We then moved onto the catacomb of Domitilla, where we were led by our guide Juan. I took no video inside, mostly because of the darkness, but several of our group got some marvelous shots which I’m sure they’ll post. Juan was excellent as a guide, and he helped dispel several myths about the catacombs in general, the spreading of which he blamed on Wikipedia. I was most interested in what the presence of catacombs say about the ways that cultures treat their dead, and what these sorts of structures tell us about what makes us humans and worthy of being treated with dignity. The group expressed a little bit of distaste at being able to touch and breathe dust that might or not might contain human remains, a thought that brought a bit of the ewww factor. As Americans, we’re completely unused, I think, to the idea of being limited in space, limits that forced Romans to keep digging deeper in order to bury their dead.
We finished the day (for most of the group, anyway) with a visit to San Clemente. We were fascinated by the Basilica itself, and we also toured the temple to a Persian god below. The visible layers of history were a powerful testament to the ways in which faith arises, and this church’s place as an integrated building within a community – not standing apart from all else – gave it a special feel.
After the visit everyone went back to Castel Gandolfo, a bit worn out from weekend adventures. I took my own semi-private trip and saw Santi Giovannni e Paolo and wandered through Villa Cellimonti, glorying in the peace and quiet provided by big city parks before braving the rush hour metro and train rides to make it back in time for another delicious dinner.
BTW, if you’re following this blog and you’re not checking out the photos that Steven Slopek is taking (links on the right), you’re missing a lot…

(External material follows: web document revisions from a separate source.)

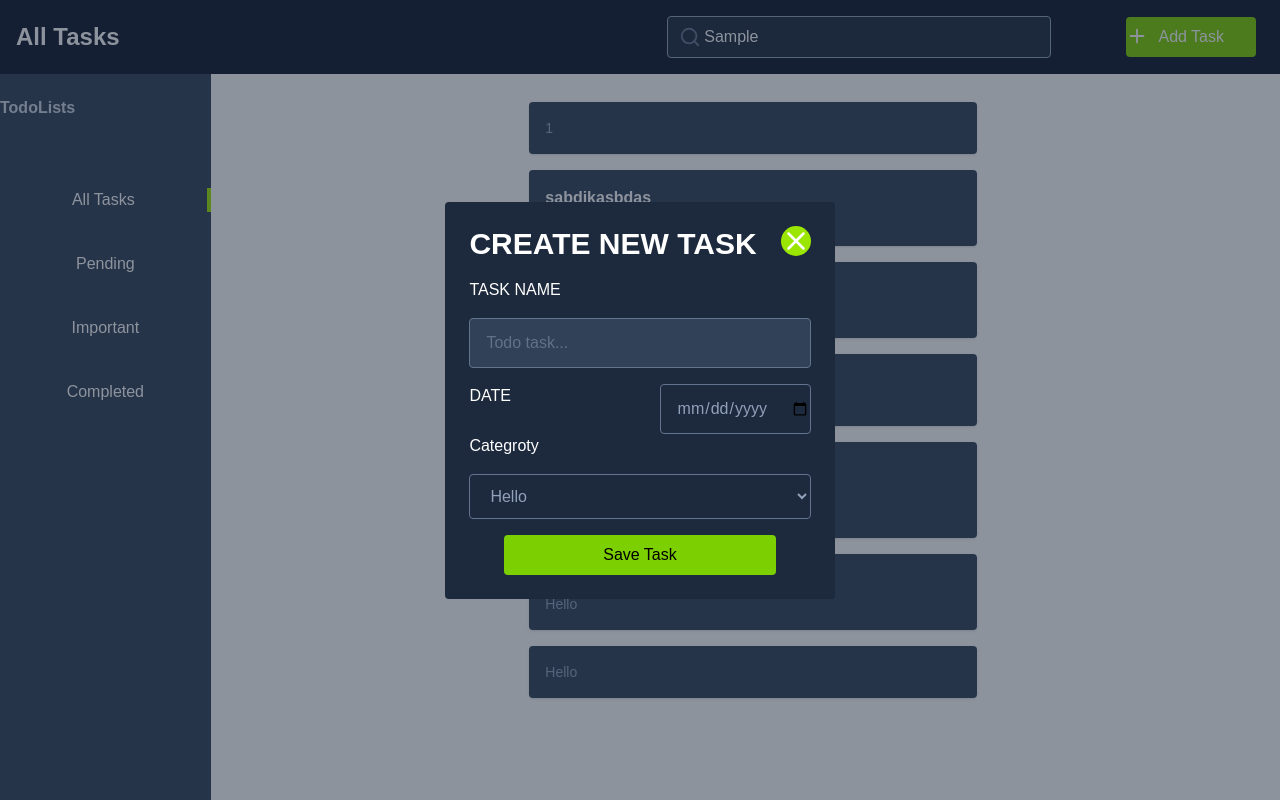
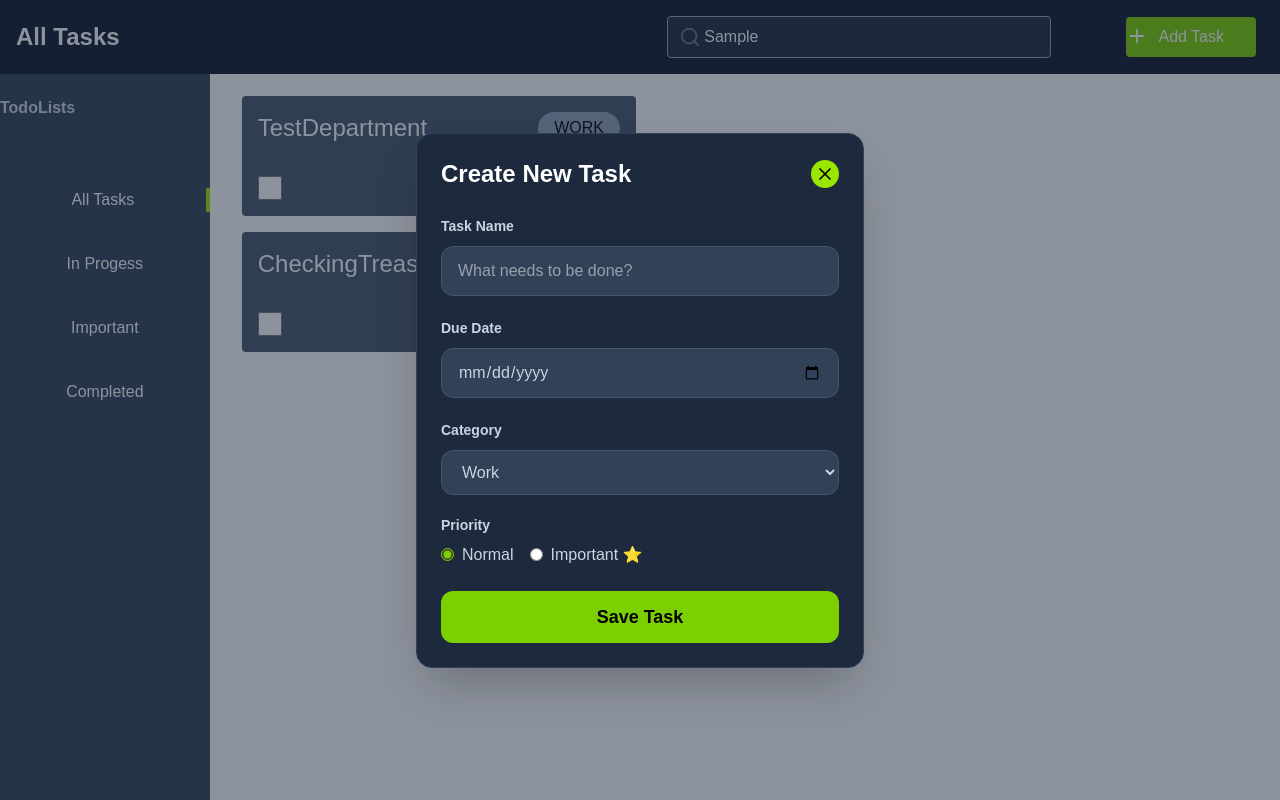
Before and after one commit to ashokbhattaraii/todoapp, a Next.js app: page / in a window 1280 px wide. Both pictures are taken after typing "Sample" into the empty fields and a click on the button "Add Task". Built offline with nearby package versions, Linux system fonts and the light colour scheme.

Commit message:
data displayed

```diff
--- a/app/Component/addarea/add.tsx
+++ b/app/Component/addarea/add.tsx
@@ -1,11 +1,12 @@
 import { useFormContext } from "../Context/FormContext";
-import { X } from "lucide-react";
+import { Check, X } from "lucide-react";
 import { useEffect, useState } from "react";
 import { useForm } from "react-hook-form";
 interface listType {
   name: string;
   date: string;
   category: string;
+  priority: "Normal" | "Important";
 }
 
 export default function Add({ onAddTodo, todoList }: any) {
@@ -33,76 +34,146 @@ export default function Add({ onAddTodo, todoList }: any) {
 
   return (
     <>
-      <div className="flex w-full justify-center items-center">
-        {todoList && todoList.length > 0 ? (
-          <ul className="w-full max-w-md space-y-4">
-            {todoList.map((todo: listType, index: number) => (
-              <li
+      <div className="flex w-full mt-20 px-4">
+        <div>
+          {todoList.length > 0 ? (
+            todoList.map((todo: any, index: any) => {
+              return (
+                <>
+                  <div
+                    id="todo"
+                    className="flex flex-col my-4 hover:translate-x-3 transition-transform ease-out duration-300"
                     key={index}
-                className="bg-slate-700 text-white p-4 rounded shadow flex justify-between items-center"
                   >
-                <div>
-                  <p className="font-bold">{todo.name}</p>
-                  <p className="text-sm text-slate-400">{todo.date}</p>
-                  <p className="text-sm text-slate-400">{todo.category}</p>
+                    <div
+                      key={index}
+                      id="listTodo"
+                      className="w-full bg-slate-600 rounded"
+                    >
+                      <div
+                        key={index}
+                        className="flex gap-10 px-4 max-w-4xl py-4"
+                      >
+                        <p className="text-2xl text-white hover:text-lime-400">
+                          {todo.name}
+                        </p>
+                        <p className="ml-auto rounded-2xl bg-slate-400 px-4 py-1 text-black hover:bg-slate-300">
+                          {todo.category.toUpperCase()}
+                        </p>
                       </div>
-              </li>
-            ))}
-          </ul>
+                      <div className="flex">
+                        <input
+                          type="checkbox"
+                          className="ml-4 mt-4 h-6 w-6 cursor-pointer rounded border-slate-600 bg-slate-800 accent-lime-500 transition-all hover:scale-110 "
+                        />
+
+                        <p className="ml-auto mr-4 py-4 text-white">
+                          {todo.date}
+                        </p>
+                      </div>
+                    </div>
+                  </div>
+                </>
+              );
+            })
           ) : (
-          <div className="flex items-center justify-center">
-            <img src="nolist.png" alt="No tasks" />
+            <img src="nolist.png" alt="" />
+          )}
         </div>
-        )}
-
         <div
           id="addNewListContainer"
           className={`fixed inset-0 flex justify-center items-center bg-slate-800/50 text-white ${
             formClose ? "block" : "hidden"
           }`}
         >
-          <form className="bg-slate-800 backdrop-blur-2xl p-6 rounded">
-            <div id="heading" className="flex justify-between gap-6 ">
-              <h1 className="text-3xl font-extrabold">CREATE NEW TASK</h1>
+          <form
+            onSubmit={handleSubmit(onSubmit)}
+            className="w-full max-w-md bg-slate-800 p-6 rounded-2xl shadow-2xl border border-slate-700"
+          >
+            <div className="flex items-center mb-6">
+              <h1 className="text-2xl font-extrabold text-white">
+                Create New Task
+              </h1>
               <X
-                className="ml-auto  rounded-full bg-lime-400"
-                size={30}
+                className="ml-auto cursor-pointer rounded-full p-1 bg-lime-400 text-black hover:scale-105 transition"
+                size={28}
                 onClick={hanldeForm}
               />
             </div>
-            <div id="task" className="my-4">
-              <span>TASK NAME</span>
+
+            <div className="mb-5">
+              <label className="text-sm font-semibold text-slate-300">
+                Task Name
+              </label>
               <input
                 type="text"
-                className="border outline-0 rounded border-slate-500 w-full pl-4 py-3 my-4 bg-slate-700 text-slate-400"
-                placeholder="Todo task..."
-                {...register("name")}
+                placeholder="What needs to be done?"
+                {...register("name", { required: true })}
+                className="mt-2 w-full px-4 py-3 rounded-xl bg-slate-700 text-white border border-slate-600 outline-none focus:ring-2 focus:ring-lime-500"
               />
-              <div id="date" className="flex flex-col m"></div>
-              <div className="flex gap-2 justify-between">
-                <span className="mb-4">DATE</span>
+              {errors.name && (
+                <p className="text-red-400 text-xs mt-1">
+                  Task name is required
+                </p>
+              )}
+            </div>
+
+            <div className="mb-5">
+              <label className="text-sm font-semibold text-slate-300">
+                Due Date
+              </label>
               <input
                 type="date"
-                  className="border outline-0 pl-4 py-3 rounded border-slate-500 text-slate-400 bg-slate-800"
                 {...register("date")}
+                className="mt-2 w-full px-4 py-3 rounded-xl bg-slate-700 text-slate-300 border border-slate-600 outline-none focus:ring-2 focus:ring-lime-500"
               />
             </div>
-              <div id="cate" className="flex flex-col">
-                <span className="mb-4">Categroty</span>
+
+            <div className="mb-5">
+              <label className="text-sm font-semibold text-slate-300">
+                Category
+              </label>
               <select
-                  className="border outline-0 pl-4 py-3 rounded border-slate-500 text-slate-400 bg-slate-800"
                 {...register("category")}
+                className="mt-2 w-full px-4 py-3 rounded-xl bg-slate-700 text-slate-300 border border-slate-600 outline-none focus:ring-2 focus:ring-lime-500"
               >
-                  <option value="Hello">Hello</option>
-                  <option value="Hello">Hello</option>
-                  <option value="Data">Hello</option>
+                <option value="Work">Work</option>
+                <option value="Personal">Personal</option>
+                <option value="Study">Study</option>
               </select>
             </div>
+
+            <div className="mb-6">
+              <label className="text-sm font-semibold text-slate-300 mb-2 block">
+                Priority
+              </label>
+              <div className="flex gap-4">
+                <label className="flex items-center gap-2 text-slate-300">
+                  <input
+                    type="radio"
+                    value="normal"
+                    {...register("priority")}
+                    defaultChecked
+                    className="accent-lime-500"
+                  />
+                  Normal
+                </label>
+
+                <label className="flex items-center gap-2 text-slate-300">
+                  <input
+                    type="radio"
+                    value="important"
+                    {...register("priority")}
+                    className="accent-red-500"
+                  />
+                  Important ⭐
+                </label>
               </div>
+            </div>
+
             <button
               type="submit"
-              className="flex justify-center items-center mx-auto  py-2 px-4 mt-4 w-[80%] rounded bg-lime-500 text-black outline-0"
-              onClick={handleSubmit(onSubmit)}
+              className="w-full py-3 rounded-xl bg-lime-500 text-black font-bold text-lg hover:bg-lime-400 transition"
             >
               Save Task
             </button>
--- a/app/Component/sidebar/sidebar.tsx
+++ b/app/Component/sidebar/sidebar.tsx
@@ -1,23 +1,27 @@
 import Button from "../button";
 
+import { useState } from "react";
 export default function Sidebar() {
+  const selectedClass = " border-r-4 border-lime-400 ";
   return (
     <>
       <div
         id="sideBarContainer"
-        className=" bg-slate-700  min-h-screen w-64  text-slate-300 pt-20 flex flex-col gap-5  "
+        className="  bg-slate-700  min-h-screen w-64  text-slate-300 pt-20 flex flex-col gap-5  "
       >
         <h1 className="text-slate-300 mt-4   font-extrabold">TodoLists</h1>
         <div
           id="subDivide"
           className="flex flex-col gap-2 mt-8   w-full text-white"
         >
-          <button className="flex items-center justify-center px-8 gap-6 my-4 border-r-4 border-lime-400 ">
+          <button
+            className={`flex items-center justify-center px-8 gap-6 my-4  ${selectedClass}`}
+          >
             <span>All Tasks</span>
           </button>
 
           <button className="flex items-center justify-center px-8 gap-6  my-4  ">
-            <span>Pending</span>
+            <span>In Progess</span>
           </button>
 
           <button className="flex items-center justify-center px-8 gap-6  my-4   ">
--- a/data/todoList.json
+++ b/data/todoList.json
@@ -1,37 +1,14 @@
 [
   {
-    "name": "",
-    "date": "",
-    "category": "1"
+    "name": "TestDepartment",
+    "date": "2000-01-01",
+    "category": "Work",
+    "priority": "important"
   },
   {
-    "name": "sabdjkasbdas",
-    "date": "",
-    "category": "1"
-  },
-  {
-    "name": "sabdasbdjas",
-    "date": "",
-    "category": "1"
-  },
-  {
-    "name": "",
+    "name": "CheckingTreasurer",
     "date": "2000-01-01",
-    "category": "1"
-  },
-  {
-    "name": "jasbdhasvd",
-    "date": "2000-01-01",
-    "category": "1"
-  },
-  {
-    "name": "TestDepartment",
-    "date": "",
-    "category": "Hello"
-  },
-  {
-    "name": "",
-    "date": "",
-    "category": "Hello"
+    "category": "Personal",
+    "priority": "normal"
   }
 ]
```
Lines whose indentation alone changed are shown as unchanged.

Those who know me know how much I love(d) Bro Power, and thus might be wondering why I haven’t written about him. I simply can’t do it yet, although I’ve tried.
R.I.P. Brother Joe